[Collected data entries]
——————————

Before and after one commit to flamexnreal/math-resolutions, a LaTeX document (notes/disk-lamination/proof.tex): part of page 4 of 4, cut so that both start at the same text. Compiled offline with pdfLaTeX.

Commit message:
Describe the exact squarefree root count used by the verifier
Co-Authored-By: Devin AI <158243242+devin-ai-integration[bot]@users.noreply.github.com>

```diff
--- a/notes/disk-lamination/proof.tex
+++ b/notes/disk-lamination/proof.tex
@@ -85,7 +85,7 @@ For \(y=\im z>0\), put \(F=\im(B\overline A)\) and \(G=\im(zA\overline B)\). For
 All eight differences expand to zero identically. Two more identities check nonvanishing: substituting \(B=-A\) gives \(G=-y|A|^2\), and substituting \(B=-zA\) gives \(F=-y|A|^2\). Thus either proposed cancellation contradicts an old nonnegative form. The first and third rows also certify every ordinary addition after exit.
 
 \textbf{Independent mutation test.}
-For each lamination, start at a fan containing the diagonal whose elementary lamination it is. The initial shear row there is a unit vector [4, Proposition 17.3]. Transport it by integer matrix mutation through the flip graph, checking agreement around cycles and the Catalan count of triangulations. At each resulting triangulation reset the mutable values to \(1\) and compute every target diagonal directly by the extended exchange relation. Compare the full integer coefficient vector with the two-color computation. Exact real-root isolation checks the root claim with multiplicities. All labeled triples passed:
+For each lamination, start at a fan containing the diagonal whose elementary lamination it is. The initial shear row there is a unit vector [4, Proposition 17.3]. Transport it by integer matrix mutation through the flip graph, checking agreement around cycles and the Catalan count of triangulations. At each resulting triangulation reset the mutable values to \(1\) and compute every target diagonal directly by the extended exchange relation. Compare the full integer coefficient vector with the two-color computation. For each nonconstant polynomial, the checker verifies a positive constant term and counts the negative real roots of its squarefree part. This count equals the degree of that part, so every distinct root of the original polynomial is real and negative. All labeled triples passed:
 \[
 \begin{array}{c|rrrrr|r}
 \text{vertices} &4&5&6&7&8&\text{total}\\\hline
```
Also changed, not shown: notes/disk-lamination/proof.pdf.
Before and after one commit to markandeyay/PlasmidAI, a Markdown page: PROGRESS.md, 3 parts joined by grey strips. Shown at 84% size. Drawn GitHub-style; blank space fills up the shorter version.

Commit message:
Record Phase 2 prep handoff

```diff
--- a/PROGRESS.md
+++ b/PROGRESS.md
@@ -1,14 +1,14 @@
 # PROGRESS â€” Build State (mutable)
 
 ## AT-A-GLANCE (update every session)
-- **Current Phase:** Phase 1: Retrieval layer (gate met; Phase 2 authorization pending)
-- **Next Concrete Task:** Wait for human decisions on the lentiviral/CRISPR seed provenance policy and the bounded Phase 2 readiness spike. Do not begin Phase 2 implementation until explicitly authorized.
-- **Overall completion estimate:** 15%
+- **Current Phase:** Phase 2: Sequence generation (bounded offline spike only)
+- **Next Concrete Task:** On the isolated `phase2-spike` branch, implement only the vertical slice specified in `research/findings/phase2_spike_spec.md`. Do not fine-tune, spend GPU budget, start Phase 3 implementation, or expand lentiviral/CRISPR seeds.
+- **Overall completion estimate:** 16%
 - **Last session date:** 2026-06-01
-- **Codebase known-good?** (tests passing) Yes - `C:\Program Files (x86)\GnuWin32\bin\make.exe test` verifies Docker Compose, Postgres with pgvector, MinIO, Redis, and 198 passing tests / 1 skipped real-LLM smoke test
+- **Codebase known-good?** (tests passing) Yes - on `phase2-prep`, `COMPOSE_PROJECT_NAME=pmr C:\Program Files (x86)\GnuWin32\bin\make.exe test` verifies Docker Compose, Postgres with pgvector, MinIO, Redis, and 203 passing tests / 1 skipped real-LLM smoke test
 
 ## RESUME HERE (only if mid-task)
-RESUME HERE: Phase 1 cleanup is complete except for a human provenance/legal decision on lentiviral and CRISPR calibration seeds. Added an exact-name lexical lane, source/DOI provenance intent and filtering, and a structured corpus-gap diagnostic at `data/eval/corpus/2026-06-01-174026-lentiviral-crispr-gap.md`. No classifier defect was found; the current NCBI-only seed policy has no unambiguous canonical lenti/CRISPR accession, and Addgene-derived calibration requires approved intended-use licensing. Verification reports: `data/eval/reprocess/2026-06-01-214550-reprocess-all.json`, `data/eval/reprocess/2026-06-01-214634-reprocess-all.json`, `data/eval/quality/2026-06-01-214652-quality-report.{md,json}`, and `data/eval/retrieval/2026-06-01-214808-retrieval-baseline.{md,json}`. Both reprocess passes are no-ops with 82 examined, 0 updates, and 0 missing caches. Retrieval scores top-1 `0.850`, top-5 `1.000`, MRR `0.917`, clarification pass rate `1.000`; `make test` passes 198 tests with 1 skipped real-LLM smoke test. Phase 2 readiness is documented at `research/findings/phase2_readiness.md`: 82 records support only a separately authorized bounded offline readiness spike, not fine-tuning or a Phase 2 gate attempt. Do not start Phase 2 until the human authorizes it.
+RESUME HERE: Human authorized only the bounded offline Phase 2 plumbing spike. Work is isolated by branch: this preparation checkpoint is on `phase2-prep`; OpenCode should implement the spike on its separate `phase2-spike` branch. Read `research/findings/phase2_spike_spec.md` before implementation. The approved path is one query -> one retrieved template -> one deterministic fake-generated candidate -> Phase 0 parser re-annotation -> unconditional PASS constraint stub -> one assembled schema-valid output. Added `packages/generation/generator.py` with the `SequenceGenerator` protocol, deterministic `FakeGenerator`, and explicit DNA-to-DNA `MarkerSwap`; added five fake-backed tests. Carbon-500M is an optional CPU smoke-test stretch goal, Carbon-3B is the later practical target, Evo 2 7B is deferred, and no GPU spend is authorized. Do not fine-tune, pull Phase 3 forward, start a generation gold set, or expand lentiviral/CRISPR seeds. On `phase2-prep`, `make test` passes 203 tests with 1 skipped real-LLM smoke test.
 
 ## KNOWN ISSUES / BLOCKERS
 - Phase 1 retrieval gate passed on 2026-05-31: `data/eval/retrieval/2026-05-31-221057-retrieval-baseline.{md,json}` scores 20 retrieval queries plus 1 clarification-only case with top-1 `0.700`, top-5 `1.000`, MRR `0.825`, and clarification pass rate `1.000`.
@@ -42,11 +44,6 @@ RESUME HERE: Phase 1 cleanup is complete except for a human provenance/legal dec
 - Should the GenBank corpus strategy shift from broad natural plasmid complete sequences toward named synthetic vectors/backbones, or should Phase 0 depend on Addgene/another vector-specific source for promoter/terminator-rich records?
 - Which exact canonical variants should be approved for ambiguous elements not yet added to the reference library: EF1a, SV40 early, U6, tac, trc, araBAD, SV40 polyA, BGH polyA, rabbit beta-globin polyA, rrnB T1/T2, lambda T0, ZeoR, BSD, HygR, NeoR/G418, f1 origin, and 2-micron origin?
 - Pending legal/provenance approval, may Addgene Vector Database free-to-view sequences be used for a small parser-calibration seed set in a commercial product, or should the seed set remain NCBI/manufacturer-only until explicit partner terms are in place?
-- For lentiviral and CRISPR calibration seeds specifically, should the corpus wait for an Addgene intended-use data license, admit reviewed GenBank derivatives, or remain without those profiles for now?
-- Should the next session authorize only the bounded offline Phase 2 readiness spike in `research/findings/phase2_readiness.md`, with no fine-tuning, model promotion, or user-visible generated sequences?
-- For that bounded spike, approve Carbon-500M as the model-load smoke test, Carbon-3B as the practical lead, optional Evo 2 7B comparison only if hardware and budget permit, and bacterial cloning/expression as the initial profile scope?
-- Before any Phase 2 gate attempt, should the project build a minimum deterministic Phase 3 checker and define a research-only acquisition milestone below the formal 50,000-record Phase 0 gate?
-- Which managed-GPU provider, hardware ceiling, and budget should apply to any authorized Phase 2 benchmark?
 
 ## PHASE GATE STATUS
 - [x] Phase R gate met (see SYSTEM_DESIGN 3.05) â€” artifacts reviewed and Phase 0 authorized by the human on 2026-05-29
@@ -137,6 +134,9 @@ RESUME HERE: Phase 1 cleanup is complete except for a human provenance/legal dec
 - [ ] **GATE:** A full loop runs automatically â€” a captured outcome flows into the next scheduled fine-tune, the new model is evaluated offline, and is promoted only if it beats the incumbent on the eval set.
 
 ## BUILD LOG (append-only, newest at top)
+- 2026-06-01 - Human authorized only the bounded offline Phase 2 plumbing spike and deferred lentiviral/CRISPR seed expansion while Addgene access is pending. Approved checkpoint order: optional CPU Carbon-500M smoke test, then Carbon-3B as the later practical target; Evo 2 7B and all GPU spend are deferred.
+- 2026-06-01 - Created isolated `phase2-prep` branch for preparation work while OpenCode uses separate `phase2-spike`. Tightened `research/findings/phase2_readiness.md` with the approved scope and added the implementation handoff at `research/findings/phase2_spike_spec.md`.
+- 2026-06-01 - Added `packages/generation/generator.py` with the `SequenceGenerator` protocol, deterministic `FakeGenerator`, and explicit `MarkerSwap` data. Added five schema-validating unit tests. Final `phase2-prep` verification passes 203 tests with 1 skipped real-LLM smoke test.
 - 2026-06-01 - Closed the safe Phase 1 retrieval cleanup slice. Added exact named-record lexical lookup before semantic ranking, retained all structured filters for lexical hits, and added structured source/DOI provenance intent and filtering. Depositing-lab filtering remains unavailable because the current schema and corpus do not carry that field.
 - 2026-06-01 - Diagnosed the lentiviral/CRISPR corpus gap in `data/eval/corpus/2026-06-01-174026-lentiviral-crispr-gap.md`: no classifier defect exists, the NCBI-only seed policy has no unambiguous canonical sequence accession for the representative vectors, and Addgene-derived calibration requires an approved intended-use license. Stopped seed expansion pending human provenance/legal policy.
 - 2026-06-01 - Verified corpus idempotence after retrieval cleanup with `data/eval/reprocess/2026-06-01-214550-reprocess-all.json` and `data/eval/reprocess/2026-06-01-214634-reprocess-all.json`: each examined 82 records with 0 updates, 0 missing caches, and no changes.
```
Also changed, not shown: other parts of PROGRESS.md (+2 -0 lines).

——————————

PROBLEM DESCRIPTION :: All lines that hold the word "completion" should be copied from the data.

SOLVED PROBLEM ::
-- **Overall completion estimate:** 15%
+- **Overall completion estimate:** 16%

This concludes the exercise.